- **HOW TO COMPLETE THIS TASK**
Below are records to write out again, exactly as they read.

- **EXTRACTED RECORDS**
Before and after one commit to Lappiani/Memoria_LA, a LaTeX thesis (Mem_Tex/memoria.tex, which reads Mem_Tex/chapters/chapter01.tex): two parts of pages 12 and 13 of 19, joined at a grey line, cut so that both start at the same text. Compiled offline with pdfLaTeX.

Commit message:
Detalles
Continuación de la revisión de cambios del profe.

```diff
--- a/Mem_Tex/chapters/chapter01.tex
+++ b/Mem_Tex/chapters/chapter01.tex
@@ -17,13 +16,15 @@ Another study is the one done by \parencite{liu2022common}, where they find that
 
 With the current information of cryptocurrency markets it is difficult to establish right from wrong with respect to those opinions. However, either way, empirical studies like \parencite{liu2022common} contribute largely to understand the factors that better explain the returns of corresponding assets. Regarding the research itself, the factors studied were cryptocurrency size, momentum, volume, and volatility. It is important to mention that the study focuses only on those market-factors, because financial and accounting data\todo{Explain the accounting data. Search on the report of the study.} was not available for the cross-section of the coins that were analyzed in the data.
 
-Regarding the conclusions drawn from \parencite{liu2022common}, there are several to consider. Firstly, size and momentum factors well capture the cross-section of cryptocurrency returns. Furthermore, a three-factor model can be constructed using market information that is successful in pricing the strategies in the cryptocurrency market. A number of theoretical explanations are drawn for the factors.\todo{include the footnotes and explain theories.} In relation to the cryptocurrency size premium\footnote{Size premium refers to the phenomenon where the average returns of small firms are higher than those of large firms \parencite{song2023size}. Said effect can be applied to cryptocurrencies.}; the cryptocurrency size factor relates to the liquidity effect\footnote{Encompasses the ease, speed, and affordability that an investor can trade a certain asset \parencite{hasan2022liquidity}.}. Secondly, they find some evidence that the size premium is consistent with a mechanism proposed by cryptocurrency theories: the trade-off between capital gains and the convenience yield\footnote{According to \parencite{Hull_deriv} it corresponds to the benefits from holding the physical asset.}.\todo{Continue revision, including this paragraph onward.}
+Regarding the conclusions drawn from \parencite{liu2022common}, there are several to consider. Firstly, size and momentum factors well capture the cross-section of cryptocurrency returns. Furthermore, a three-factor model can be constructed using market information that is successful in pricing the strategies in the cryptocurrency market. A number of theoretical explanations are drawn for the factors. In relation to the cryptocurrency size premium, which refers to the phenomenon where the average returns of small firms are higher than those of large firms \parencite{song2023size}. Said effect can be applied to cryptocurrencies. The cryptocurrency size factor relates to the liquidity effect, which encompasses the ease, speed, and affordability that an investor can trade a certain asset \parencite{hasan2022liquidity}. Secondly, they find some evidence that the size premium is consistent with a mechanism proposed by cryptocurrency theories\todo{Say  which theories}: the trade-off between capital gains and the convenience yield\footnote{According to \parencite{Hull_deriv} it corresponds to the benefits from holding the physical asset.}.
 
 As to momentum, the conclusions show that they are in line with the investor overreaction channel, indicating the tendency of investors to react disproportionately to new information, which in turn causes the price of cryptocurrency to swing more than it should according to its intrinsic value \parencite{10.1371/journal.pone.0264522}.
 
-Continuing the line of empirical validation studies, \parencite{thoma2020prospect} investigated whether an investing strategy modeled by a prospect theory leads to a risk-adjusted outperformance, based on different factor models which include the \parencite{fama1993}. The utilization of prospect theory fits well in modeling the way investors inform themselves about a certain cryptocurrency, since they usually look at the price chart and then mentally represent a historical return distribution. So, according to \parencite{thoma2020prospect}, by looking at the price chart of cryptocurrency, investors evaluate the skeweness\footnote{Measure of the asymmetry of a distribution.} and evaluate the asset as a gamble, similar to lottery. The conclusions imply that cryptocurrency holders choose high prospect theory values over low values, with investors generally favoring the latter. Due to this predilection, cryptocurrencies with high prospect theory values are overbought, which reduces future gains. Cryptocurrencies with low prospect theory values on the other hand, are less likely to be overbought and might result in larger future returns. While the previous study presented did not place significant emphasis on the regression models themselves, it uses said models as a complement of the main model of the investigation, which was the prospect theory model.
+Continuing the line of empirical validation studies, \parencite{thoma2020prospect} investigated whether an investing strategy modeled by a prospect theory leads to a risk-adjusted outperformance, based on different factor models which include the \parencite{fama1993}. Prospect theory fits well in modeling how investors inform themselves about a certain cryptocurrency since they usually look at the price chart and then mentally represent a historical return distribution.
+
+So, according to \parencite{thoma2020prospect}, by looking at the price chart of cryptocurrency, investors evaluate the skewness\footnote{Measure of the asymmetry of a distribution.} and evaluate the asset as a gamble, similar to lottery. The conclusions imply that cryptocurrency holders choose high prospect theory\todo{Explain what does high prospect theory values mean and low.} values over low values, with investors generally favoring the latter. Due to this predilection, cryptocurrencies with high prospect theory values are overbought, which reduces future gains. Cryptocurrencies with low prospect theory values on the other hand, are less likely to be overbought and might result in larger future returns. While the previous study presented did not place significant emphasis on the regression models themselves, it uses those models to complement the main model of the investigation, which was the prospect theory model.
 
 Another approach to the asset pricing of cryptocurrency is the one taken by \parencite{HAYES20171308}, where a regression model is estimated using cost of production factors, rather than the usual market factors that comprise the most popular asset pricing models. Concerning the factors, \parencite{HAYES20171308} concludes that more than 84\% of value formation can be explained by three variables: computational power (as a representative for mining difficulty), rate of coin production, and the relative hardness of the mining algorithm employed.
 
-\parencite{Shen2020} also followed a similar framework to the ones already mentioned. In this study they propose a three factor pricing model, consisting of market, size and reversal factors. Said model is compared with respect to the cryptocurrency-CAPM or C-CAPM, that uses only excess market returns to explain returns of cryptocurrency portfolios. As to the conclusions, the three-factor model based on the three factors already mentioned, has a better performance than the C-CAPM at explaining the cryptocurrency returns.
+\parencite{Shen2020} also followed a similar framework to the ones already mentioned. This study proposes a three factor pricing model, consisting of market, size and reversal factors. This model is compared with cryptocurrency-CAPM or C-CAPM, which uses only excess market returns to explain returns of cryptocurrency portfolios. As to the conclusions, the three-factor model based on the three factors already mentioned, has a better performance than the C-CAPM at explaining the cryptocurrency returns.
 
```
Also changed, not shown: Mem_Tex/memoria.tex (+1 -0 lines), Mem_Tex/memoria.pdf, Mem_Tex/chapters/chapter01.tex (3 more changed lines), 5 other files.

- **EXERCISE SOLUTION**
Before and after one commit to Lappiani/Memoria_LA, a LaTeX thesis (Mem_Tex/memoria.tex, which reads Mem_Tex/chapters/chapter01.tex): two parts of pages 12 and 13 of 19, joined at a grey line, cut so that both start at the same text. Compiled offline with pdfLaTeX.

Commit message:
Detalles
Continuación de la revisión de cambios del profe.

```diff
--- a/Mem_Tex/chapters/chapter01.tex
+++ b/Mem_Tex/chapters/chapter01.tex
@@ -17,13 +16,15 @@ Another study is the one done by \parencite{liu2022common}, where they find that
 
 With the current information of cryptocurrency markets it is difficult to establish right from wrong with respect to those opinions. However, either way, empirical studies like \parencite{liu2022common} contribute largely to understand the factors that better explain the returns of corresponding assets. Regarding the research itself, the factors studied were cryptocurrency size, momentum, volume, and volatility. It is important to mention that the study focuses only on those market-factors, because financial and accounting data\todo{Explain the accounting data. Search on the report of the study.} was not available for the cross-section of the coins that were analyzed in the data.
 
-Regarding the conclusions drawn from \parencite{liu2022common}, there are several to consider. Firstly, size and momentum factors well capture the cross-section of cryptocurrency returns. Furthermore, a three-factor model can be constructed using market information that is successful in pricing the strategies in the cryptocurrency market. A number of theoretical explanations are drawn for the factors.\todo{include the footnotes and explain theories.} In relation to the cryptocurrency size premium\footnote{Size premium refers to the phenomenon where the average returns of small firms are higher than those of large firms \parencite{song2023size}. Said effect can be applied to cryptocurrencies.}; the cryptocurrency size factor relates to the liquidity effect\footnote{Encompasses the ease, speed, and affordability that an investor can trade a certain asset \parencite{hasan2022liquidity}.}. Secondly, they find some evidence that the size premium is consistent with a mechanism proposed by cryptocurrency theories: the trade-off between capital gains and the convenience yield\footnote{According to \parencite{Hull_deriv} it corresponds to the benefits from holding the physical asset.}.\todo{Continue revision, including this paragraph onward.}
+Regarding the conclusions drawn from \parencite{liu2022common}, there are several to consider. Firstly, size and momentum factors well capture the cross-section of cryptocurrency returns. Furthermore, a three-factor model can be constructed using market information that is successful in pricing the strategies in the cryptocurrency market. A number of theoretical explanations are drawn for the factors. In relation to the cryptocurrency size premium, which refers to the phenomenon where the average returns of small firms are higher than those of large firms \parencite{song2023size}. Said effect can be applied to cryptocurrencies. The cryptocurrency size factor relates to the liquidity effect, which encompasses the ease, speed, and affordability that an investor can trade a certain asset \parencite{hasan2022liquidity}. Secondly, they find some evidence that the size premium is consistent with a mechanism proposed by cryptocurrency theories\todo{Say  which theories}: the trade-off between capital gains and the convenience yield\footnote{According to \parencite{Hull_deriv} it corresponds to the benefits from holding the physical asset.}.
 
 As to momentum, the conclusions show that they are in line with the investor overreaction channel, indicating the tendency of investors to react disproportionately to new information, which in turn causes the price of cryptocurrency to swing more than it should according to its intrinsic value \parencite{10.1371/journal.pone.0264522}.
 
-Continuing the line of empirical validation studies, \parencite{thoma2020prospect} investigated whether an investing strategy modeled by a prospect theory leads to a risk-adjusted outperformance, based on different factor models which include the \parencite{fama1993}. The utilization of prospect theory fits well in modeling the way investors inform themselves about a certain cryptocurrency, since they usually look at the price chart and then mentally represent a historical return distribution. So, according to \parencite{thoma2020prospect}, by looking at the price chart of cryptocurrency, investors evaluate the skeweness\footnote{Measure of the asymmetry of a distribution.} and evaluate the asset as a gamble, similar to lottery. The conclusions imply that cryptocurrency holders choose high prospect theory values over low values, with investors generally favoring the latter. Due to this predilection, cryptocurrencies with high prospect theory values are overbought, which reduces future gains. Cryptocurrencies with low prospect theory values on the other hand, are less likely to be overbought and might result in larger future returns. While the previous study presented did not place significant emphasis on the regression models themselves, it uses said models as a complement of the main model of the investigation, which was the prospect theory model.
+Continuing the line of empirical validation studies, \parencite{thoma2020prospect} investigated whether an investing strategy modeled by a prospect theory leads to a risk-adjusted outperformance, based on different factor models which include the \parencite{fama1993}. Prospect theory fits well in modeling how investors inform themselves about a certain cryptocurrency since they usually look at the price chart and then mentally represent a historical return distribution.
+
+So, according to \parencite{thoma2020prospect}, by looking at the price chart of cryptocurrency, investors evaluate the skewness\footnote{Measure of the asymmetry of a distribution.} and evaluate the asset as a gamble, similar to lottery. The conclusions imply that cryptocurrency holders choose high prospect theory\todo{Explain what does high prospect theory values mean and low.} values over low values, with investors generally favoring the latter. Due to this predilection, cryptocurrencies with high prospect theory values are overbought, which reduces future gains. Cryptocurrencies with low prospect theory values on the other hand, are less likely to be overbought and might result in larger future returns. While the previous study presented did not place significant emphasis on the regression models themselves, it uses those models to complement the main model of the investigation, which was the prospect theory model.
 
 Another approach to the asset pricing of cryptocurrency is the one taken by \parencite{HAYES20171308}, where a regression model is estimated using cost of production factors, rather than the usual market factors that comprise the most popular asset pricing models. Concerning the factors, \parencite{HAYES20171308} concludes that more than 84\% of value formation can be explained by three variables: computational power (as a representative for mining difficulty), rate of coin production, and the relative hardness of the mining algorithm employed.
 
-\parencite{Shen2020} also followed a similar framework to the ones already mentioned. In this study they propose a three factor pricing model, consisting of market, size and reversal factors. Said model is compared with respect to the cryptocurrency-CAPM or C-CAPM, that uses only excess market returns to explain returns of cryptocurrency portfolios. As to the conclusions, the three-factor model based on the three factors already mentioned, has a better performance than the C-CAPM at explaining the cryptocurrency returns.
+\parencite{Shen2020} also followed a similar framework to the ones already mentioned. This study proposes a three factor pricing model, consisting of market, size and reversal factors. This model is compared with cryptocurrency-CAPM or C-CAPM, which uses only excess market returns to explain returns of cryptocurrency portfolios. As to the conclusions, the three-factor model based on the three factors already mentioned, has a better performance than the C-CAPM at explaining the cryptocurrency returns.
 
```
Also changed, not shown: Mem_Tex/memoria.tex (+1 -0 lines), Mem_Tex/memoria.pdf, Mem_Tex/chapters/chapter01.tex (3 more changed lines), 5 other files.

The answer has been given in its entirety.